By Staff

The Iron Horse now silent stands,
Among the towering forest trees,
Like an aged man whose tired hands
Enjoy the days of rest and ease.

Its days of youth and manhood past,
Its beauty and its glamour gone,
Its fiery nostrils cold at last,
No more is heard the whistle’s tone.

In bygone days its handsome form,
With matchless energy endowed,
Has trodden fields and highways long
And labored honestly and proud.

Around it now the children play,
Without a thought of pain or harm,
The birds and squirrels feel no dismay
Nor view it with undue alarm.

For many years its power has made
The thresher do its noble work,
And drove the saw-mill’s shining blade
Thru massive logs and ne’er a shirk.

The boiler shell is old and weak,
The fire sheets are patched and frail,
The aged flues are full of leaks,
The furnace crown is decked with

Its ragged coat has lost its shine,
The iron feet are red with rust,
The massive gears no longer whine,
The wooden parts have gone to dust.

The old smoke-stack has lost its crown,
The water tanks are rusted out,
The steering gear has broken down,
The injectors have ceased to fret and

The deep and lasting inroads made
By the ceaseless ravages of Time,
Are not erased by Sun or rain,
Nor by this poet’s homely rhyme.

For those of us who loved to feel
The marvelous power these Engines
Fond memories around us steal,
That will not cease this side the grave.

May we who drove these faithful steeds
Prove true as they were in their day.
When Time and conscience test our
We need not fear the light of day.

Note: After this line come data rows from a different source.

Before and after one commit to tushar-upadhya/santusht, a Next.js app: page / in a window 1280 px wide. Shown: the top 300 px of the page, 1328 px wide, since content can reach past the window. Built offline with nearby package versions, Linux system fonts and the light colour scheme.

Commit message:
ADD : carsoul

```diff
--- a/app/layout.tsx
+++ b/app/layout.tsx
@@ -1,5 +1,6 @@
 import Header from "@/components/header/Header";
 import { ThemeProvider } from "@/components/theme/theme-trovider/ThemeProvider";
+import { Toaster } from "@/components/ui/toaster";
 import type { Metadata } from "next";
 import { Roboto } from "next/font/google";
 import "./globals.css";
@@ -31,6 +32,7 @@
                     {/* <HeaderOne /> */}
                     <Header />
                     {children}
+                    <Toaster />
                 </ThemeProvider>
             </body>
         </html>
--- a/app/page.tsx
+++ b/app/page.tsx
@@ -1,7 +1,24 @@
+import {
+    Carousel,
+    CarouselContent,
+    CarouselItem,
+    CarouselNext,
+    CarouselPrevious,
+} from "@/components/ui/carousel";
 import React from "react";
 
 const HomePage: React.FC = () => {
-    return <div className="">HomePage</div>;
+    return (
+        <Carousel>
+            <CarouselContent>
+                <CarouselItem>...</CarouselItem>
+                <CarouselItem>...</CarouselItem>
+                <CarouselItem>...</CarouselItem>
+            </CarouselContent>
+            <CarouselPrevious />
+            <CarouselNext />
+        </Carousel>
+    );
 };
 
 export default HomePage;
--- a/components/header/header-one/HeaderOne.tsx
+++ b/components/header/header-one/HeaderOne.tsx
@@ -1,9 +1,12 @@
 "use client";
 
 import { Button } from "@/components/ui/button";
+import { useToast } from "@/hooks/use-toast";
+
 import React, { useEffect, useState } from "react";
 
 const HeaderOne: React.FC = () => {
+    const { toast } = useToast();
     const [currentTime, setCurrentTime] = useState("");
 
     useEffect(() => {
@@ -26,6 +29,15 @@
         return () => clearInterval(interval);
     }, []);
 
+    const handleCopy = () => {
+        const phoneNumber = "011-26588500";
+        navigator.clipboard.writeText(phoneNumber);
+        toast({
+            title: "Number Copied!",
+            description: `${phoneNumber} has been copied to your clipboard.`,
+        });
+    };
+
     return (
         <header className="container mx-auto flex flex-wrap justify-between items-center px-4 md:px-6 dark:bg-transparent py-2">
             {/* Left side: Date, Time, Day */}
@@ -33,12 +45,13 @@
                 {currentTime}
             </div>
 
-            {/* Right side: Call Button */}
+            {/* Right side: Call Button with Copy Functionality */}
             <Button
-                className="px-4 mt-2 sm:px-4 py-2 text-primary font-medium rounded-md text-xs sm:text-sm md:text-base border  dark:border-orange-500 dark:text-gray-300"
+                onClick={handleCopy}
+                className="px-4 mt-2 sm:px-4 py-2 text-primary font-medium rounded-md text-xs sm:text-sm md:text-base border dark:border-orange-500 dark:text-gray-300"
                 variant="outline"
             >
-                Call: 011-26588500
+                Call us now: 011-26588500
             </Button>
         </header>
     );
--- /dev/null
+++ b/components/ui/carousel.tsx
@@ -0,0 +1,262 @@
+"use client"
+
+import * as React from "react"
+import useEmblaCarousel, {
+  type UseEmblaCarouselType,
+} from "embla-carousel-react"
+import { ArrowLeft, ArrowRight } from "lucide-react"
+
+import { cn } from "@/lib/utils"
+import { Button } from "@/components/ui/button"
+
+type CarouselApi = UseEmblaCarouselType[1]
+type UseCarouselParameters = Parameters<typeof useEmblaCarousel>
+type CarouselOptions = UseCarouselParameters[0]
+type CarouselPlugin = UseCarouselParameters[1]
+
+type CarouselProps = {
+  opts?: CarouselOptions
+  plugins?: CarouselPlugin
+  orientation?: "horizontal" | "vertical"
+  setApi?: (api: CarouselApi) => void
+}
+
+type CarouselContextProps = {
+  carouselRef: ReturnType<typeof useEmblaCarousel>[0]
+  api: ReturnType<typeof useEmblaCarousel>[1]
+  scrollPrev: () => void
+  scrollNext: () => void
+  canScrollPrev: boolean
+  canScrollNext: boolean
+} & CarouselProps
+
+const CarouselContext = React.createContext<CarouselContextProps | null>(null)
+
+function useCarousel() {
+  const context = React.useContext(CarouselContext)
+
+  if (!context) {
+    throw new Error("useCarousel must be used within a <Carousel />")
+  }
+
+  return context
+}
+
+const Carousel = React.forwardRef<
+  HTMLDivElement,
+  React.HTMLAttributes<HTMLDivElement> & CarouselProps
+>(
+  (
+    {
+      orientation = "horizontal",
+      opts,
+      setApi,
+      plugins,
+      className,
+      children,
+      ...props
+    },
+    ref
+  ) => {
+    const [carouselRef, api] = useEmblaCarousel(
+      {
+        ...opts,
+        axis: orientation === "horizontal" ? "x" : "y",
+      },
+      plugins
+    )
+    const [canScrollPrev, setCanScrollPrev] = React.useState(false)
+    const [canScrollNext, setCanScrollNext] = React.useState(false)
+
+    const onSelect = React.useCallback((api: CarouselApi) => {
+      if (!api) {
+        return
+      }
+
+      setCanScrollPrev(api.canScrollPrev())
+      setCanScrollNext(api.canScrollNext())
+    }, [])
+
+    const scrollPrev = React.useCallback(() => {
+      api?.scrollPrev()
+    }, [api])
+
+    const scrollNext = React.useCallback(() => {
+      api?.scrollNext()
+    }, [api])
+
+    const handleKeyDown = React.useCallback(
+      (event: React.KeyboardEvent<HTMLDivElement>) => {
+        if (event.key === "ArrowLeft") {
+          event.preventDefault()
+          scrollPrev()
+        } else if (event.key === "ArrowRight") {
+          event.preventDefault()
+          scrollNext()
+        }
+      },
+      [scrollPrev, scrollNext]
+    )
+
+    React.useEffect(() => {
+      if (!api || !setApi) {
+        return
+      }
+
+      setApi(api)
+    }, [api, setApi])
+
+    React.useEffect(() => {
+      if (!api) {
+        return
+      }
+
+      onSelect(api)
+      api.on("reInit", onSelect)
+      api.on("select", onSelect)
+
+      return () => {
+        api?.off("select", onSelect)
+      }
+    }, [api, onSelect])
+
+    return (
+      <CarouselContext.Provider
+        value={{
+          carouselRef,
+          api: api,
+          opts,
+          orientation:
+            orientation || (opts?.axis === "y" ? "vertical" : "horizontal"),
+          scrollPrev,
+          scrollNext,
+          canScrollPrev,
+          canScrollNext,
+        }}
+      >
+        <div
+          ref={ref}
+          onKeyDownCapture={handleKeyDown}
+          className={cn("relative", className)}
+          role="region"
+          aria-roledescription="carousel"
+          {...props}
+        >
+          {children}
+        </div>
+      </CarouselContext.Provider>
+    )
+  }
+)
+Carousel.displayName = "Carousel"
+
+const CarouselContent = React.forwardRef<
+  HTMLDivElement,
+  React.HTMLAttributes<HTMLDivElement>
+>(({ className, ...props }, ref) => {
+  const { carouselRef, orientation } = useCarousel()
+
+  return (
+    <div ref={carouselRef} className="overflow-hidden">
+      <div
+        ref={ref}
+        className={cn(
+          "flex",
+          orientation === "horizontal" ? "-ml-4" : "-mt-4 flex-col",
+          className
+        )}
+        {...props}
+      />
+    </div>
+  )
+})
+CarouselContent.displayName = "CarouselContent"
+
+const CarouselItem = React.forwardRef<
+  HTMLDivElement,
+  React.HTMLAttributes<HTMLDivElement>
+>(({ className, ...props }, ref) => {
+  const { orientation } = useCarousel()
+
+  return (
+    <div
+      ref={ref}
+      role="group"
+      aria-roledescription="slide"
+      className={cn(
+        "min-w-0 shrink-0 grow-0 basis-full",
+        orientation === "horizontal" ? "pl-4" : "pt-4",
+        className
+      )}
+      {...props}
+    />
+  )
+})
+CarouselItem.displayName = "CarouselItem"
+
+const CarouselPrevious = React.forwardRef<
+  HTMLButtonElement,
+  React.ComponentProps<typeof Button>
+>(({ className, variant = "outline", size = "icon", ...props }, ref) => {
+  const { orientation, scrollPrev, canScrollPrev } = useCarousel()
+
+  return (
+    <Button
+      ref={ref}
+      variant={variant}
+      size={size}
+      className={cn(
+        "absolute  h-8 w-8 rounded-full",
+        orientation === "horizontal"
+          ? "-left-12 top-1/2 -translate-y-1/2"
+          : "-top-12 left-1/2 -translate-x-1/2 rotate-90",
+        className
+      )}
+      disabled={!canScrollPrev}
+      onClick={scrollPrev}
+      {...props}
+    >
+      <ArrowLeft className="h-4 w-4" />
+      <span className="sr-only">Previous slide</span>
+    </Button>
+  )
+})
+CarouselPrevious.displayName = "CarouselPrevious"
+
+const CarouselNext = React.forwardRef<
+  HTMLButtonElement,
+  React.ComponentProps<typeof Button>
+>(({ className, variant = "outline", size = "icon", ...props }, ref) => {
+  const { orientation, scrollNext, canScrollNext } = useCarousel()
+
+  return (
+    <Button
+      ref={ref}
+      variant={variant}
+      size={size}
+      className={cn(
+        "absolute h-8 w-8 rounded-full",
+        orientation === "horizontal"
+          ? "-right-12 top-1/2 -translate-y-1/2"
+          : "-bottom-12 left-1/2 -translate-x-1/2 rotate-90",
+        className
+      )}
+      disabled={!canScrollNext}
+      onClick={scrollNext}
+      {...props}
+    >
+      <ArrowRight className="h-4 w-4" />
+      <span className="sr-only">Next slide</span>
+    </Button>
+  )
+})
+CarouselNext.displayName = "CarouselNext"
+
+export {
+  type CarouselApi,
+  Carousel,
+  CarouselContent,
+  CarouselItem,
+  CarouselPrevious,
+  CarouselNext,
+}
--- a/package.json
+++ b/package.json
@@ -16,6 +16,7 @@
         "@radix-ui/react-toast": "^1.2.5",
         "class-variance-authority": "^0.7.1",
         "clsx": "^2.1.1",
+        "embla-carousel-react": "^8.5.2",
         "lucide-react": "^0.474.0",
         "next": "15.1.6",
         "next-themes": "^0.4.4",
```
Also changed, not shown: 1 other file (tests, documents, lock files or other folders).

When the Great Recorder comes at last
To check our deeds against our name,
He will not ask ‘Have you won or lost’
But ‘How have you played the game’.

Farm Collector Magazine
Farm Collector Magazine
Dedicated to the Preservation of Vintage Farm Equipment